Daniel Weil latest extraordinary project is a clock, its parts stripped from each other and displayed for the word to see. All the basic runnings of the a clock is there, beautifully presented, all plated in chrome. I especially love how the numbers for the hours and seconds were done, one set on the inside rim, and the other on the outside. Simply beautiful!
Peter Alexander is an established American artist whose series of resin sculptures, done in the sixties and seventies seems so ultra modern and minimal, really spoke to me. I simply love the gently gradating colours and the precision of his execution. Who does not fall in love with a solid block of resin?
What a beautiful and poetic discovery, and what a stunning execution! by Peter Wegner
Richard Wilkinson has amazing skills in photoshop, rendering lifelike birds for a magazine spread. What’s more amazing is that he generously captured his process in an animated GIF for some unadulterated coolness. (The GIFs are huge so may take a while to load, but completely worth your time. I promise.)
An interesting take on taxes and the government. Design studio Beta Tank have designed a chair with moving panels that transform it from a functional object (on which tax is payable at 19%) to an art object (tax payable at 7%). By deliberately creating an object that is purposefully unusable, the object avoids the high tax rate. via Dezeen
Simon Duhamel has an amazing series of photographs, where he perfectly lit a series of bubble packing infront of bright primary coloured background to amazing results.
Jason Hopkins envisions a perfect human form, based on geometric shapes and organic curves. The resulting images are scarily familiar, but hauntingly alien and seriously scary.
Viennese/Croatian design collective Numen / For Use has created a web cocoon only out of packing tape, all 117,000 feet and 100 pounds of it. Drawing inspiration from a dancer’s movement across the space, the resulting web is strong enough to support visitors climbing into and all over it. via Fast Company
Florentijn Hofman’s Fat Monkey made entirely out of flipflops!
Fat Monkey (Macaco Gordo)
Sao Paulo 2010
5 x 4 x 15 meters
Inflatable and flip flops

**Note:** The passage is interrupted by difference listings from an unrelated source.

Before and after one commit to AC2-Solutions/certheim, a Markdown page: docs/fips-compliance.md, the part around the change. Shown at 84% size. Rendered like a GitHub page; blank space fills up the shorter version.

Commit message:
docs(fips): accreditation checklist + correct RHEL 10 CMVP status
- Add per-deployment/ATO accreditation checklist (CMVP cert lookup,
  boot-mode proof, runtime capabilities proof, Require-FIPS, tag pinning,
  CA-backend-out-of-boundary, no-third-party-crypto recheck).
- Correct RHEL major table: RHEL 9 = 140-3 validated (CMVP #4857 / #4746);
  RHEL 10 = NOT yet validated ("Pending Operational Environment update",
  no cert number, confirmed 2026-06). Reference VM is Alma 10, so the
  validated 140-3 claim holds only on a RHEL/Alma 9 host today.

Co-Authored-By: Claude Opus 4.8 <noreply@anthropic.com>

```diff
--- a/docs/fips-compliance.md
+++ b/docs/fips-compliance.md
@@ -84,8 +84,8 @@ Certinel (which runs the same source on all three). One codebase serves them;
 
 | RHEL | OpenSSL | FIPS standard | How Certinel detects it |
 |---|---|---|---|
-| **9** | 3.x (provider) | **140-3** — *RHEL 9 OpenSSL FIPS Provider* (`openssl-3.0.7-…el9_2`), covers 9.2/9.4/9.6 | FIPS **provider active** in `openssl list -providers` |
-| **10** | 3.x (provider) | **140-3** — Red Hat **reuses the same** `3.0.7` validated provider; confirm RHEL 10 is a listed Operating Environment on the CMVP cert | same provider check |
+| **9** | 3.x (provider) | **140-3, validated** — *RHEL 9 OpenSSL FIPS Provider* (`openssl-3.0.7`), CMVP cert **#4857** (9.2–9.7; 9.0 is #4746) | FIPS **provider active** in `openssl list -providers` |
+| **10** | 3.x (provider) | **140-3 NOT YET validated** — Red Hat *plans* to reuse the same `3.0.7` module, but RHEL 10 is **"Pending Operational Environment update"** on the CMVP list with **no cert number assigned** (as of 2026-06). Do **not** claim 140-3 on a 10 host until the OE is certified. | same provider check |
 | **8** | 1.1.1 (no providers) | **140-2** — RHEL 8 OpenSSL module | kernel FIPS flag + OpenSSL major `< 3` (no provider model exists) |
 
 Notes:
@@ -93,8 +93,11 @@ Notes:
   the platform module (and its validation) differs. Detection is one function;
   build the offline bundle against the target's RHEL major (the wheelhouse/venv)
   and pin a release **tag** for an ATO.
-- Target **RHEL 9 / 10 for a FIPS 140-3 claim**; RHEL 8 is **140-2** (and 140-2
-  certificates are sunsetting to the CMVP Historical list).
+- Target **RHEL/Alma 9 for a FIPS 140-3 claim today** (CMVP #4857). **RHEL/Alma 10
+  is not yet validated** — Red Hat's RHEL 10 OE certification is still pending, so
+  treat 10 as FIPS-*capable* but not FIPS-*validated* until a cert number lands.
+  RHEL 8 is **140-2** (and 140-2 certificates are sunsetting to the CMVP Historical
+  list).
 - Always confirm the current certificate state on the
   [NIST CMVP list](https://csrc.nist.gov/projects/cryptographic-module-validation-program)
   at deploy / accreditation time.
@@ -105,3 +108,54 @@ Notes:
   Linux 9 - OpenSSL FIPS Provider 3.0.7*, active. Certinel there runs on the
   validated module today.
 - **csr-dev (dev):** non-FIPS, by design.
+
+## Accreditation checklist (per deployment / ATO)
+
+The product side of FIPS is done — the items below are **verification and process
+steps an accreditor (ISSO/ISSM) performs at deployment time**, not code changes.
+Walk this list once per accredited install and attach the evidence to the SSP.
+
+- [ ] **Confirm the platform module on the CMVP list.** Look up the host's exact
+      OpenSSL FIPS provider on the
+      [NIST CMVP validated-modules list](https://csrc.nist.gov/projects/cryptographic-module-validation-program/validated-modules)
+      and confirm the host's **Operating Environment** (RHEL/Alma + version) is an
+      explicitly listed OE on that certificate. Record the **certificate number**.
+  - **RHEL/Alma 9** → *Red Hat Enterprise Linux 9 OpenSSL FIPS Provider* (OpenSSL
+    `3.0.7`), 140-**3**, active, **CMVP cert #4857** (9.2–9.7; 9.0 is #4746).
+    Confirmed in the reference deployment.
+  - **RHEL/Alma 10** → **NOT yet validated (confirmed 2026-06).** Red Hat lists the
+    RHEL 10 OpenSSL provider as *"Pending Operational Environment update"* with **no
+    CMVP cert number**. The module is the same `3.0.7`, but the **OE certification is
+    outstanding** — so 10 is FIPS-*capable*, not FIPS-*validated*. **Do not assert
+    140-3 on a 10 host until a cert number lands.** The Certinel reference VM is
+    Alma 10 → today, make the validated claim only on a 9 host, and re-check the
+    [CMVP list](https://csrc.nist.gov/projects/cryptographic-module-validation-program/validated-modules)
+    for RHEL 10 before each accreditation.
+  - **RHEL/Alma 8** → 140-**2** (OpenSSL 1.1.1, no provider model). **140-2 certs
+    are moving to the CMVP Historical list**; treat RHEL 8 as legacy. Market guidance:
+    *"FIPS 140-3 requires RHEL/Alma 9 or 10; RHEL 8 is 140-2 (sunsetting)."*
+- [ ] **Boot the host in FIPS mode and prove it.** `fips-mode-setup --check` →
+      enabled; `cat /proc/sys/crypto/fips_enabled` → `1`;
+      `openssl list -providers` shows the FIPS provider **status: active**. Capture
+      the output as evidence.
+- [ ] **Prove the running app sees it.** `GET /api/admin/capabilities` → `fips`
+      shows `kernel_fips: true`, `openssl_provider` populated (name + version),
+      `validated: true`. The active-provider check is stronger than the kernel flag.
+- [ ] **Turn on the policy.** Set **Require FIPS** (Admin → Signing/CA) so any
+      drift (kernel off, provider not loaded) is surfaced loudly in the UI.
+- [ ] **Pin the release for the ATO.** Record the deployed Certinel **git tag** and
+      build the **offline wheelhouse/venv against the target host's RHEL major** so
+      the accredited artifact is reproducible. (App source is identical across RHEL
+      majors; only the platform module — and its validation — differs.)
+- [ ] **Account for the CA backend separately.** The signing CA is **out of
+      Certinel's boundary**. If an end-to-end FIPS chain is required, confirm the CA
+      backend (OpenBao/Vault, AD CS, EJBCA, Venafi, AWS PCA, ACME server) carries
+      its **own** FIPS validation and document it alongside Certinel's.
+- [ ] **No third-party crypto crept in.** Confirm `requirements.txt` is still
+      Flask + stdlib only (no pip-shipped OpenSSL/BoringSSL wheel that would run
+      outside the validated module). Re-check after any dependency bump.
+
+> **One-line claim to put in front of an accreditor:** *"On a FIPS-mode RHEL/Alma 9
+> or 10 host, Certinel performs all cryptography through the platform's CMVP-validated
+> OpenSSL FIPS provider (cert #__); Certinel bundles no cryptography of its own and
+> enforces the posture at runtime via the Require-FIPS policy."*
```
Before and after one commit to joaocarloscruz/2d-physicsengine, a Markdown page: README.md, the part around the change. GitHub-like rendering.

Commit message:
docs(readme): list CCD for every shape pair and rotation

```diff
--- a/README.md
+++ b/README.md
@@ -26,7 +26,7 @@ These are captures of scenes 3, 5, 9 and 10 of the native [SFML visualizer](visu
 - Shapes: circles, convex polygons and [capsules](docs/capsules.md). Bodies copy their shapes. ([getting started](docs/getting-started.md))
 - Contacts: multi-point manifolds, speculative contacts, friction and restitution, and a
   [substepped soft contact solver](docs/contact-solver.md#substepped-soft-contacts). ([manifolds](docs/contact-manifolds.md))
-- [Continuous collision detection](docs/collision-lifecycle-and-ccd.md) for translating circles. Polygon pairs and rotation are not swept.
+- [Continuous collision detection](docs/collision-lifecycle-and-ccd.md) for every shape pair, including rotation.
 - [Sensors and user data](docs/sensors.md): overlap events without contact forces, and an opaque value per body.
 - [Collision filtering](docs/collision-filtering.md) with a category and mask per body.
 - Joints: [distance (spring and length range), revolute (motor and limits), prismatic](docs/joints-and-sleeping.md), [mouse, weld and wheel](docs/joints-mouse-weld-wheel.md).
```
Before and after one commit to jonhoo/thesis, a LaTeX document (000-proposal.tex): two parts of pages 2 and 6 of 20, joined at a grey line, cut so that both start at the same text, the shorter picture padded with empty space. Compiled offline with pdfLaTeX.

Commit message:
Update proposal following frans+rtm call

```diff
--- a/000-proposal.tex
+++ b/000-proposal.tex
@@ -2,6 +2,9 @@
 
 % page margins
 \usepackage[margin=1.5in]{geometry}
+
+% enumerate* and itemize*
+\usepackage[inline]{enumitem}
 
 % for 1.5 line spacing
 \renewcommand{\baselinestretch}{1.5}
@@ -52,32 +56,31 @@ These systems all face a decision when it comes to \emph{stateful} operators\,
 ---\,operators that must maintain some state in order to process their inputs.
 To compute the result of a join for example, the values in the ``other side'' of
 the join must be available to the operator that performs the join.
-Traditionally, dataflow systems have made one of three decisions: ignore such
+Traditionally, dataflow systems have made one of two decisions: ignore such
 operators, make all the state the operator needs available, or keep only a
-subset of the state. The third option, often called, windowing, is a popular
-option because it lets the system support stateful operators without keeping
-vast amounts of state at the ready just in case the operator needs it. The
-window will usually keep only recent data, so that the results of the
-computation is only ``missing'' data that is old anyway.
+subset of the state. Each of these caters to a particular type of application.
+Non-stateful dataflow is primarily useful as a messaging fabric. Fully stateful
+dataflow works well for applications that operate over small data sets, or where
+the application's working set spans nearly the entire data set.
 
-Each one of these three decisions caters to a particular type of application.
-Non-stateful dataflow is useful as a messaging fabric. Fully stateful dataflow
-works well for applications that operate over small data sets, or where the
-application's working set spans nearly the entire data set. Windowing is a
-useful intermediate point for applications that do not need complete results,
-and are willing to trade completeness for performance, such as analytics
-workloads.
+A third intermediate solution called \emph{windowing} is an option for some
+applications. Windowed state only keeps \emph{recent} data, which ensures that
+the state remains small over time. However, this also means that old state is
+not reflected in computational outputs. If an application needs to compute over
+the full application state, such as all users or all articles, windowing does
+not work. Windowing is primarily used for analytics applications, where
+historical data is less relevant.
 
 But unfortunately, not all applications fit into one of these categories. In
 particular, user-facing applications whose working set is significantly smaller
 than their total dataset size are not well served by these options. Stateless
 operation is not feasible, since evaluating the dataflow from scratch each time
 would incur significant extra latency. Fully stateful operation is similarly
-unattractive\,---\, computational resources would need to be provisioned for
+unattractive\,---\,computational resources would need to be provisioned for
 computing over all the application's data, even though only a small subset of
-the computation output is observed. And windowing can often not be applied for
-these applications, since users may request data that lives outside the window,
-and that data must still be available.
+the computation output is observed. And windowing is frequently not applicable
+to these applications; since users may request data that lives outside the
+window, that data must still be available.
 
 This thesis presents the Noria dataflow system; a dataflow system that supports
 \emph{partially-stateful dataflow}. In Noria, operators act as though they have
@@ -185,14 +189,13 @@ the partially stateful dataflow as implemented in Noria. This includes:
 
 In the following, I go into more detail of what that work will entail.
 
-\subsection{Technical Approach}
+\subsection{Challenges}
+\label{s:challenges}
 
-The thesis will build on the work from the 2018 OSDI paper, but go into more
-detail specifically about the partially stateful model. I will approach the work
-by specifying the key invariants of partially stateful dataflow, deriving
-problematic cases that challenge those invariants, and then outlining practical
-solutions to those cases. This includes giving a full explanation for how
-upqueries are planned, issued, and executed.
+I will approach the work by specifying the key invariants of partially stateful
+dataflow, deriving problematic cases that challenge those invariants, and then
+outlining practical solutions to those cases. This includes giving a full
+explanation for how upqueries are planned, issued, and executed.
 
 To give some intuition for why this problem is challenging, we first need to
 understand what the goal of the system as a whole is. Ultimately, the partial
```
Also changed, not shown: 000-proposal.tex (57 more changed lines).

The Fat Monkey is a site specific work which was created out of the question from the Pixelshow to make a sculpture during their conference in 2010. Made with the help of local students and made from the brazilian icon; the flip flop which obviously works as one of the 10.000 pixels. The fat monkey is a work in the series Obeastitas.